A relatively small percentage of cases make up the bulk of expenses in healthcare--and that is true among all payor sources. There is much that can be done to mitigate avoidable readmissions, take care of patients more proactively in their homes, and lower the total overall cost of care. Here is a compelling story as backdrop for the conversation.
This Wall Street Journal article The Crushing Cost of Care illustrates this point dramatically. Using the case of Scott Crawford, who, in 2009, consumed $2.7M in Medicare funded services until he died at the age of 41, author Janet Adamy tells the tragic story of one of Medicare's most expensive beneficiaries in that year. Crawford was only in his 20's when he became sick, qualified for Medicare coverage through the disability, and ultimately received a transplanted heart at Johns Hopkins in Baltimore.
"We're always going to have patients in the Medicare program that need a disproportionate number of resources," said Jonathan Blum, deputy administrator and director for Medicare. Blum observed about Crawford's case, "A lot of the costs were driven by complications that could have been avoided," and cited an infection that Mr. Crawford aquired as an example.
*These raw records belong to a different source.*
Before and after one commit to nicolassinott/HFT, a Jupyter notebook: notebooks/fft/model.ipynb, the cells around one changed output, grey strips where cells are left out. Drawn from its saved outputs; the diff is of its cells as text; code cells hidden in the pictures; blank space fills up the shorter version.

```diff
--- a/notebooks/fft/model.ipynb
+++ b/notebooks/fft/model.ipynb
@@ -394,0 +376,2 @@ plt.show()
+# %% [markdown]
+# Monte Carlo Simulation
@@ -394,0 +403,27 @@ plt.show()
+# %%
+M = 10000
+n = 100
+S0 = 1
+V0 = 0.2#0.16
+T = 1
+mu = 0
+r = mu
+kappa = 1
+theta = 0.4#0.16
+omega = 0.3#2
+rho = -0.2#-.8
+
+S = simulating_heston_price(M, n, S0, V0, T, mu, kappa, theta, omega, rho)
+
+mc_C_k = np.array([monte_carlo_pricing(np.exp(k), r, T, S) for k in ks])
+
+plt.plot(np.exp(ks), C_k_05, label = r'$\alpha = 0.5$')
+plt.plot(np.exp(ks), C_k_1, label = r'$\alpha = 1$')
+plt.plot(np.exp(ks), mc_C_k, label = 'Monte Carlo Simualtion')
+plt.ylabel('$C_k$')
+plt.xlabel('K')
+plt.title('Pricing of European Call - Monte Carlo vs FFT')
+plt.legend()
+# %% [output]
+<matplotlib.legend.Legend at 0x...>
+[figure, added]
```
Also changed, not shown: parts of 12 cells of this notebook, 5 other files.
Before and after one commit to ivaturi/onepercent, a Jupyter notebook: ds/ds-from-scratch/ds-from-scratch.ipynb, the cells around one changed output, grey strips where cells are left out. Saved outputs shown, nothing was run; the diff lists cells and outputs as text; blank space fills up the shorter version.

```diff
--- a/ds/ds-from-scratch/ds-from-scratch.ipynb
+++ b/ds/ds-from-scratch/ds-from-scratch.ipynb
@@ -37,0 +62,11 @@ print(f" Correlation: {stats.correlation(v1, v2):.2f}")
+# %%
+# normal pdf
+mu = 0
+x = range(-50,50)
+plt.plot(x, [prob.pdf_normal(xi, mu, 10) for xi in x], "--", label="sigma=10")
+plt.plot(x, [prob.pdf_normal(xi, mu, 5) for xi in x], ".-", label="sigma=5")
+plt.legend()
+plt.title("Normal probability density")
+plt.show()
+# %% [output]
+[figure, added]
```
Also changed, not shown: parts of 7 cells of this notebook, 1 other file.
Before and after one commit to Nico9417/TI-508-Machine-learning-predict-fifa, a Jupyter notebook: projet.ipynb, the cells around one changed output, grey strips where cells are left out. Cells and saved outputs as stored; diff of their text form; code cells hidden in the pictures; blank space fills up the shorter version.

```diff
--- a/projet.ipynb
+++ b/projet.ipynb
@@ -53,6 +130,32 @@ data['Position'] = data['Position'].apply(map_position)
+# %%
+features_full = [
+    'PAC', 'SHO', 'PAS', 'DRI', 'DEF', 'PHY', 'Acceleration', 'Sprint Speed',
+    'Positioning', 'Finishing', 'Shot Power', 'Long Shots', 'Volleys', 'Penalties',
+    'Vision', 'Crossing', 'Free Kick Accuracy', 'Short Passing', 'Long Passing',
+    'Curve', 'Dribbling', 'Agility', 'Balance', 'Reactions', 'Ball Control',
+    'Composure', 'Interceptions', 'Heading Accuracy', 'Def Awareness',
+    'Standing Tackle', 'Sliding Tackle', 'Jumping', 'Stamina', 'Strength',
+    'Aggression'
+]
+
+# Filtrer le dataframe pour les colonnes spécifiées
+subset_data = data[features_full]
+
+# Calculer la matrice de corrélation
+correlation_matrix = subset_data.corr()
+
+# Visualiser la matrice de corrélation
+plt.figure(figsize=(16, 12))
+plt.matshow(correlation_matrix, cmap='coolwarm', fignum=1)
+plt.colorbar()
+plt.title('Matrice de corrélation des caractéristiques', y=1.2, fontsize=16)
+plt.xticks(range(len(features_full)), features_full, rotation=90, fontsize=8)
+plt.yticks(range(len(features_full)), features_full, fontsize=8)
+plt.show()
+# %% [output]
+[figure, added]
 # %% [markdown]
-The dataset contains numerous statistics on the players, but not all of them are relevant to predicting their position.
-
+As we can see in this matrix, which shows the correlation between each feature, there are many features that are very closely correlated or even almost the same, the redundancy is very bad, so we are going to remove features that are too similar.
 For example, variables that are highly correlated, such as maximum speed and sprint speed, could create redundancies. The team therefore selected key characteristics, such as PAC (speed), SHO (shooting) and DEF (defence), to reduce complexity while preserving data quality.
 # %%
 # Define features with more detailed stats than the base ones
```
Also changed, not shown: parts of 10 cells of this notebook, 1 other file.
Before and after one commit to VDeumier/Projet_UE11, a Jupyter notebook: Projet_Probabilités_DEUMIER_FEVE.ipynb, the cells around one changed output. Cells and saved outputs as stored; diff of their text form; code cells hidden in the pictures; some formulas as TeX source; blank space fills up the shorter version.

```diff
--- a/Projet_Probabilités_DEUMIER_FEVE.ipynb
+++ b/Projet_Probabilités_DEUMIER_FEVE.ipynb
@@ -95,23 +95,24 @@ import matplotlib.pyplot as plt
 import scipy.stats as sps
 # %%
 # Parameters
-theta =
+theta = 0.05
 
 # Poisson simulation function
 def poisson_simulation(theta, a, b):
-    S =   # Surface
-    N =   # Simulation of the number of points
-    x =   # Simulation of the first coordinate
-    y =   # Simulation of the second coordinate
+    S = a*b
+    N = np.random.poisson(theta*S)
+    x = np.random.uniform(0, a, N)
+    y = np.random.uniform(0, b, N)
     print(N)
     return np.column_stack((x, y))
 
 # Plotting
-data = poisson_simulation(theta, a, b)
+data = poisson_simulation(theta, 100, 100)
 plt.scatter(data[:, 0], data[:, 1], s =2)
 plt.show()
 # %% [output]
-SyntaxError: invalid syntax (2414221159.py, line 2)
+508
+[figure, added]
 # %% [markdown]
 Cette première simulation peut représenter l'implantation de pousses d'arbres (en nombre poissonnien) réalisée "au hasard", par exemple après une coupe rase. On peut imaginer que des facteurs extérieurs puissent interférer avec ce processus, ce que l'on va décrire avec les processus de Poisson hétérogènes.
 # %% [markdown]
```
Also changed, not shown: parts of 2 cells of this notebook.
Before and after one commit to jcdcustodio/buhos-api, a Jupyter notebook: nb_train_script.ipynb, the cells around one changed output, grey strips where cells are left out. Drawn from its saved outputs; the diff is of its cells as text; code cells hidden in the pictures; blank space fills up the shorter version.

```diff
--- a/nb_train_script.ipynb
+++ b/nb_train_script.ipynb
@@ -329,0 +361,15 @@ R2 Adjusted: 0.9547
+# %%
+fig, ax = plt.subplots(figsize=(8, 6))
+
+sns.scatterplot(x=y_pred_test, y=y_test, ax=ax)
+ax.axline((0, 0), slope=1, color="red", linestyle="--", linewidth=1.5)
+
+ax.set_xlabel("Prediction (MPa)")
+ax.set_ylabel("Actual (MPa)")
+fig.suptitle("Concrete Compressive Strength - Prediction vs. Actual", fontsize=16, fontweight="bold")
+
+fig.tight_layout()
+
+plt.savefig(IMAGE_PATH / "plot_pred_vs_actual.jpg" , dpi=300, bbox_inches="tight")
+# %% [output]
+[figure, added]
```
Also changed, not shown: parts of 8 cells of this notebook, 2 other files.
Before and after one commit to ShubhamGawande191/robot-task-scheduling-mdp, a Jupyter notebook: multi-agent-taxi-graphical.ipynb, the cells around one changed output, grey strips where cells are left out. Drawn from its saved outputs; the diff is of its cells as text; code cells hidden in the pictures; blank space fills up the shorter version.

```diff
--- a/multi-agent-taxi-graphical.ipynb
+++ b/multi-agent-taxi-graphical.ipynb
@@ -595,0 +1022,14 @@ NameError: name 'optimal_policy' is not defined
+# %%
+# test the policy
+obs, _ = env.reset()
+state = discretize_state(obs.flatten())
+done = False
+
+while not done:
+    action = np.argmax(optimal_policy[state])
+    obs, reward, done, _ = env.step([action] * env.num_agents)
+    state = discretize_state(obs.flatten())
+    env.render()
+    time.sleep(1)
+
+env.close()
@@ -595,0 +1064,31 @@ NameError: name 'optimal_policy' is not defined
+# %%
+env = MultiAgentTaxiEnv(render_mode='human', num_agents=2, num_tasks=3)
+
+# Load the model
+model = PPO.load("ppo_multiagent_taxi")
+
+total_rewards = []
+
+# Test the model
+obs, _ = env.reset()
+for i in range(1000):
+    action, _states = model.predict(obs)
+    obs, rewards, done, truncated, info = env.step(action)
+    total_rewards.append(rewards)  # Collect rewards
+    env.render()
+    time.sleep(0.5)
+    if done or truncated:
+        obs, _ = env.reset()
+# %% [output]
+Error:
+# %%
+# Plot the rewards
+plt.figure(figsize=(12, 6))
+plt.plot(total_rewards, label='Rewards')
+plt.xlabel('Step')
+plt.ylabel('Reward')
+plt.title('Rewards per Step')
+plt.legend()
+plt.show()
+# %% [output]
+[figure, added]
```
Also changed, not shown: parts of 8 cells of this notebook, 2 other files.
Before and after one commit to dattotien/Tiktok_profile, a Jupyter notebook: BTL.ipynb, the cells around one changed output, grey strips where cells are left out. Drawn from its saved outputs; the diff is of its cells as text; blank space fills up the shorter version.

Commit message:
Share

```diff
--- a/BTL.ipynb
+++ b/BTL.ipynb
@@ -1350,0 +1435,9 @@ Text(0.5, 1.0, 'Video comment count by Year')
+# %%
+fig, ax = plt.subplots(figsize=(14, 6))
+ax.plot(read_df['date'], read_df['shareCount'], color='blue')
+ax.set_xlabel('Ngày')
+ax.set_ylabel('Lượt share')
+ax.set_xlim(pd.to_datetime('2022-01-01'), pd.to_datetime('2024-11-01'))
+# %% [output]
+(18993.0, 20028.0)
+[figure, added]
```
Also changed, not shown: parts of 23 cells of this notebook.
I am deliberately ignoring any ethical discussion about Mr. Crawford's casefor a number of reasons, including:
1. I am a proponent of organ donation. My own wife's life was extended significantly by a liver transplantation made possible by the generosity of the donor and his surviving family.
2. Mr. Crawford's case is simply an illustration for a disussion about how we care for the sickest and costliest of patients -- and how we can improve both the outcomes and the cost at which we deliver that care.
3. As the leader of a software company that develops technology that helps providers coordinate better care, I am focused on dramtically improving healthcare delivery models.
Mr. Crawford's case is extreme, but is a good catalyst for discussion. There are millions more patients consuming healthcare services that are poorly organized and delivered. Whether it is a patient's failure to manage his own medications or chronic condition that results in an emergency room visit, or better coordinated therapy plan following knee replacement surgery that would rehabiliate the patient faster and stronger, it is clear that more can be done. What I find more interesting than the article itself is the interview with the author, Janet Adamy of the Wall Street Journal, which you can see in the video above. Maybe this is the real discussion and Mr. Crawford simply serves to make the lesson more personal.
Aknota's technology is used by providers of all types, including hospitals, ACOs and post acute care providers to better coordinate and deliver care upon discharge, and enable programs like Patient Centered Medical Home, Care Transitions Initiatives, and Community Based Care. To learn more about Ankota's technology click here